I agree. It's taken until I was in my forties before I could appreciate the instrumental, not just in rock, but in all genres of music.

Personally, I think some of the more creative and beautiful intrumentals are in bluegrass and folk/Americana.

Bob said...

Mr. Miller, I could not agree more, but for the purposes of this post, I'm not up to speed, in terms of bluegrass (or jazz), as to what songs are true instrumentals and which ones are instrumental versions. Favorites like "Salt Creek," "Billy In The Lowground" and "The Minstrel Boy Has Gone To War," for example, I'm assuming were songs with lyrics first. That being said, Norman Blake has written any number of beautiful instrumentals in the bluegrass/folk arena that are favorites of mine. I especially recommend "Coming Down From Rising Fawn."

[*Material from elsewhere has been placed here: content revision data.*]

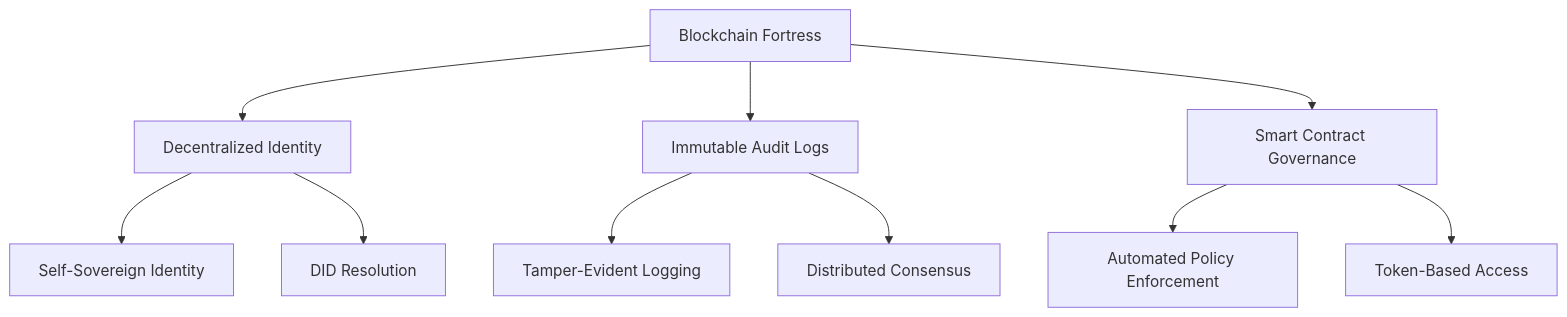
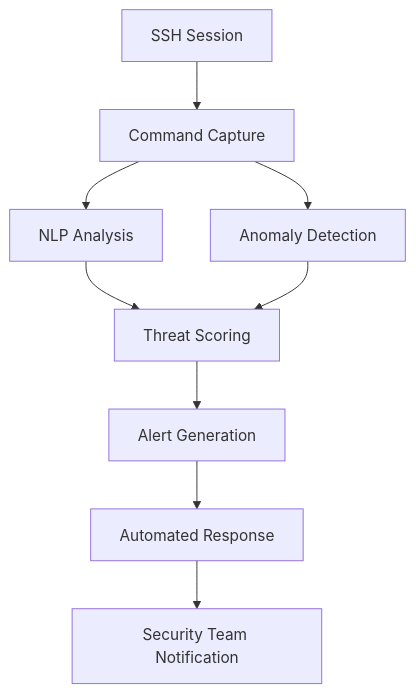
One commit to cipherbite/mastering-linux changed the fifth of 6 diagrams in mastering-ssh-part-one/6 - Advance SSH Usage.md. Above: the diagram before and after it, drawn with Mermaid. The commit also changed other lines of this file, not shown here.

Commit message:
Update 6 - Advance SSH Usage.md

````diff
--- a/mastering-ssh-part-one/6 - Advance SSH Usage.md
+++ b/mastering-ssh-part-one/6 - Advance SSH Usage.md
@@ -279,12 +402,11 @@
 ```mermaid
 graph TD
-    A[Blockchain Fortress] --> B[Decentralized Identity]
-    A --> C[Immutable Audit Logs]
-    A --> D[Smart Contract Governance]
-    B --> E[Self-Sovereign Identity]
-    B --> F[DID Resolution]
-    C --> G[Tamper-Evident Logging]
-    C --> H[Distributed Consensus]
-    D --> I[Automated Policy Enforcement]
-    D --> J[Token-Based Access]
+    A[SSH Session] --> B[Command Capture]
+    B --> C[NLP Analysis]
+    B --> D[Anomaly Detection]
+    C --> E[Threat Scoring]
+    D --> E
+    E --> F[Alert Generation]
+    F --> G[Automated Response]
+    G --> H[Security Team Notification]
 ```
````
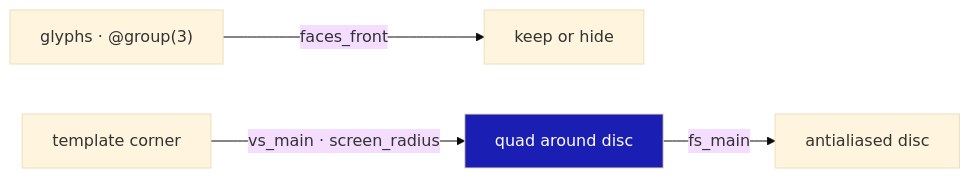
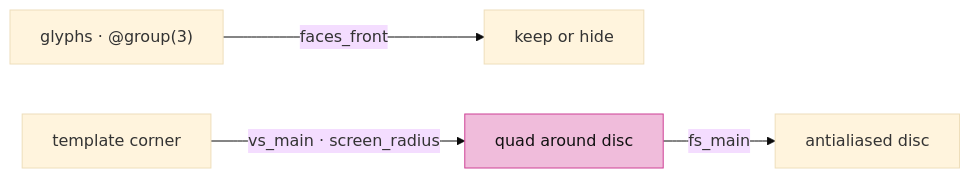
Before and after one commit to petrasvestartas/session: the fourth of 6 diagrams in session_viewer/docs/04c-markers.md, drawn with Mermaid (base theme). The commit also changed other lines of this file and 23 other files, not shown here.

Commit message:
Course: Mermaid nodes white with black text, highlighted nodes pink, white arrows and edge labels on the black ground

````diff
--- a/session_viewer/docs/04c-markers.md
+++ b/session_viewer/docs/04c-markers.md
@@ -73,7 +73,7 @@
 ```mermaid
 flowchart LR
     G["glyphs · @group(3)"] -- "faces_front" --> K["keep or hide"]
     T["template corner"] -- "vs_main · screen_radius" --> Q["quad around disc"]
     Q -- "fs_main" --> D["antialiased disc"]
-    style Q fill:#1a1eb2,color:#fff
+    style Q fill:#f0bcdb,stroke:#ce4095,color:#111
 ```
````
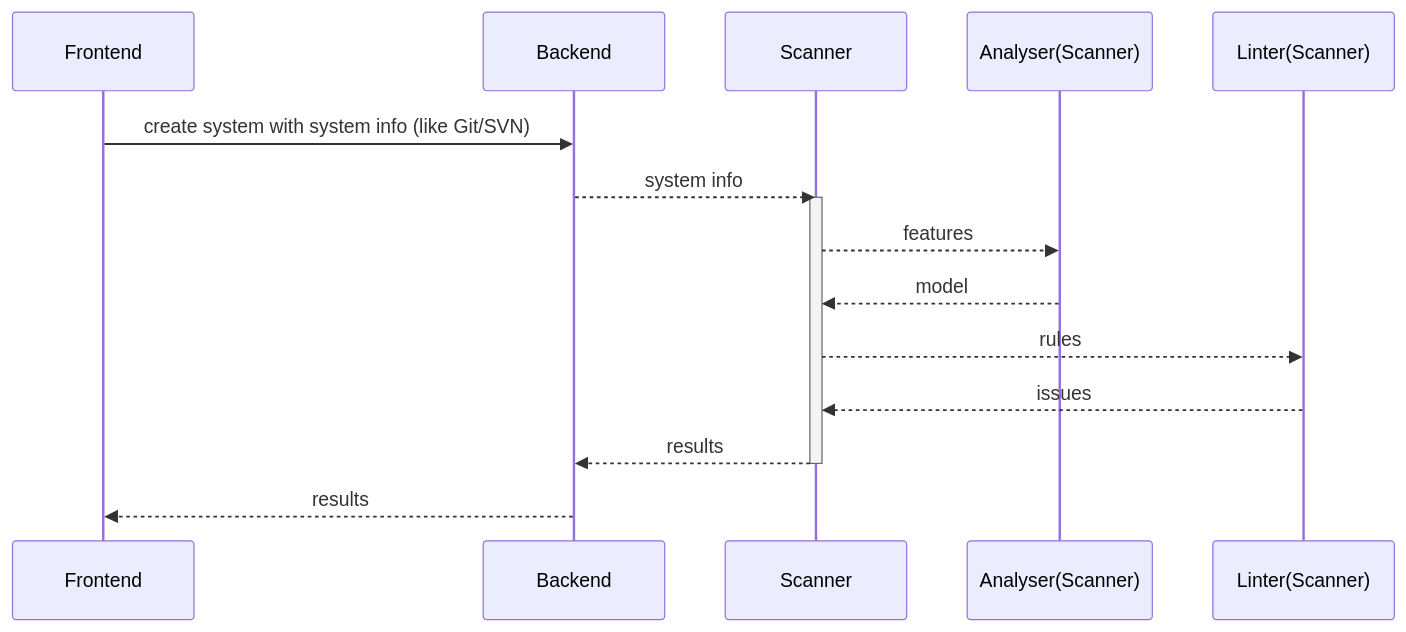
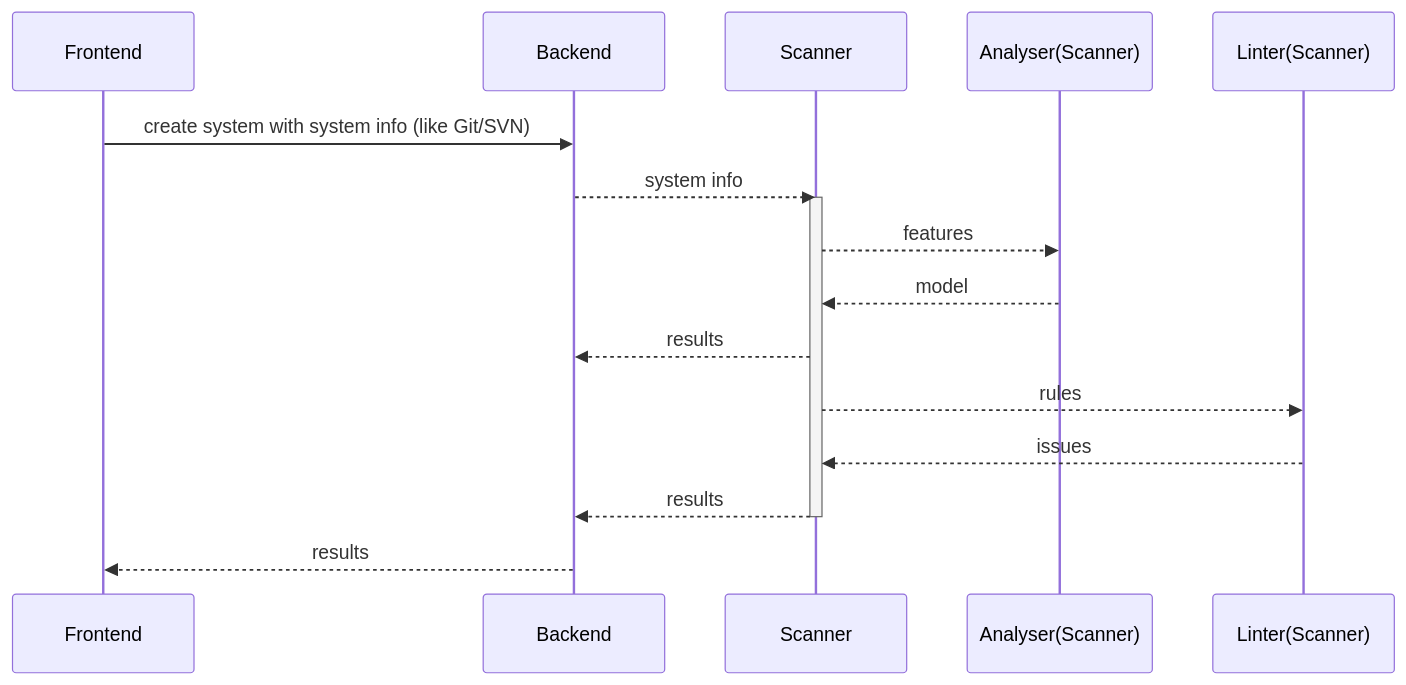
One commit to archguard/.github changed the diagram in profile/README.md. Above: the diagram before and after it, drawn with Mermaid.

````diff
--- a/profile/README.md
+++ b/profile/README.md
@@ -7,13 +7,19 @@
 ```mermaid
 sequenceDiagram
     Frontend->>Backend: create system with system info (like Git/SVN)
     Backend-->>Scanner: system info
+
     activate Scanner
+    
     Scanner-->>Analyser(Scanner): features
     Analyser(Scanner)-->>Scanner: model
+    Scanner-->>Backend: results
+
     Scanner-->>Linter(Scanner): rules
     Linter(Scanner)-->>Scanner: issues
     Scanner-->>Backend: results
+    
     deactivate Scanner
+
     Backend-->>Frontend: results
 ```
````
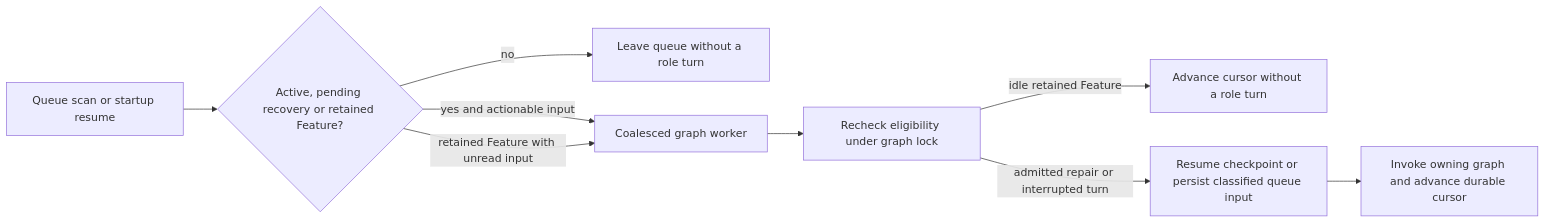
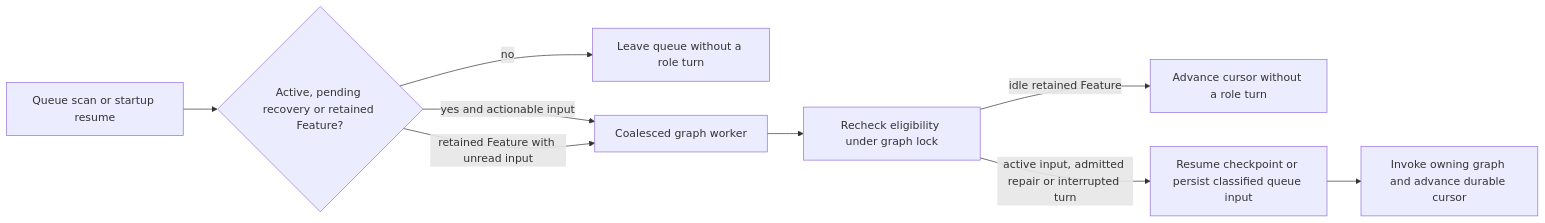
Before and after one commit to vincentc-b/CascadeCode: the third of 4 diagrams in cascade/workspace/DESIGN.md, drawn with Mermaid. The commit also changed 3 other files, not shown here.

Commit message:
docs: verify integrated Feature delivery architecture and record navigation evidence

````diff
--- a/cascade/workspace/DESIGN.md
+++ b/cascade/workspace/DESIGN.md
@@ -155,11 +155,11 @@
 ```mermaid
 flowchart LR
     Scan[Queue scan or startup resume] --> Eligible{Active, pending recovery or retained Feature?}
     Eligible -->|no| Retain[Leave queue without a role turn]
     Eligible -->|yes and actionable input| Schedule[Coalesced graph worker]
     Eligible -->|retained Feature with unread input| Schedule
     Schedule --> Recheck[Recheck eligibility under graph lock]
     Recheck -->|idle retained Feature| Cursor[Advance cursor without a role turn]
-    Recheck -->|admitted repair or interrupted turn| Resume[Resume checkpoint or persist classified queue input]
+    Recheck -->|active input, admitted repair or interrupted turn| Resume[Resume checkpoint or persist classified queue input]
     Resume --> Invoke[Invoke owning graph and advance durable cursor]
 ```
````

Trout, it is a good thing Booker T, etc. dropped the original lyrics from "Green Onions":

Got green onions
Got green onions
Glad they're not Tonions, etc.

I don't think the song would have been as good. My favorite Cropper instrumental is "Big Bird," but in researching it, I've discovered, alas, that it was a vocal first.

Billy said...

a) Ask any rock musician from the last 20 years to name The Biggest Rock Instrumental, and I'd put money on Rush's "YYZ" topping the mention list, probably running away. (Like certain other trout-people and The Boss, I gots ta stick up for my Canadians.)

b) It seems like there's an entire style where the voice is merely an additional instrument. Dance, electronica, hip-hop all incorporate this. Sure, there are lyrics, but they're not remotely the driving force of the song. Just one example is Moby's "Bodyrock". (Plus the video is funny.)

Bob said...

Sorry, billy, but your rush song didn't even make the top 250 on trout's random list, bested even by the theme from mami vice. Where is the love? Good call on wordless vocals.

Billy said...

(With mock rage but real sarcasm:) While I have the utmost respect for DigitalDreamDoor.com, who the f*#k are they, and why should I give a f*#k about their list? How about we reference something legitimate, like say SPIN MAGAZINE? While I hate lists, if we're gonna reference 'em, let's at least feel better that the folks who made 'em have a thin veil of legitimacy.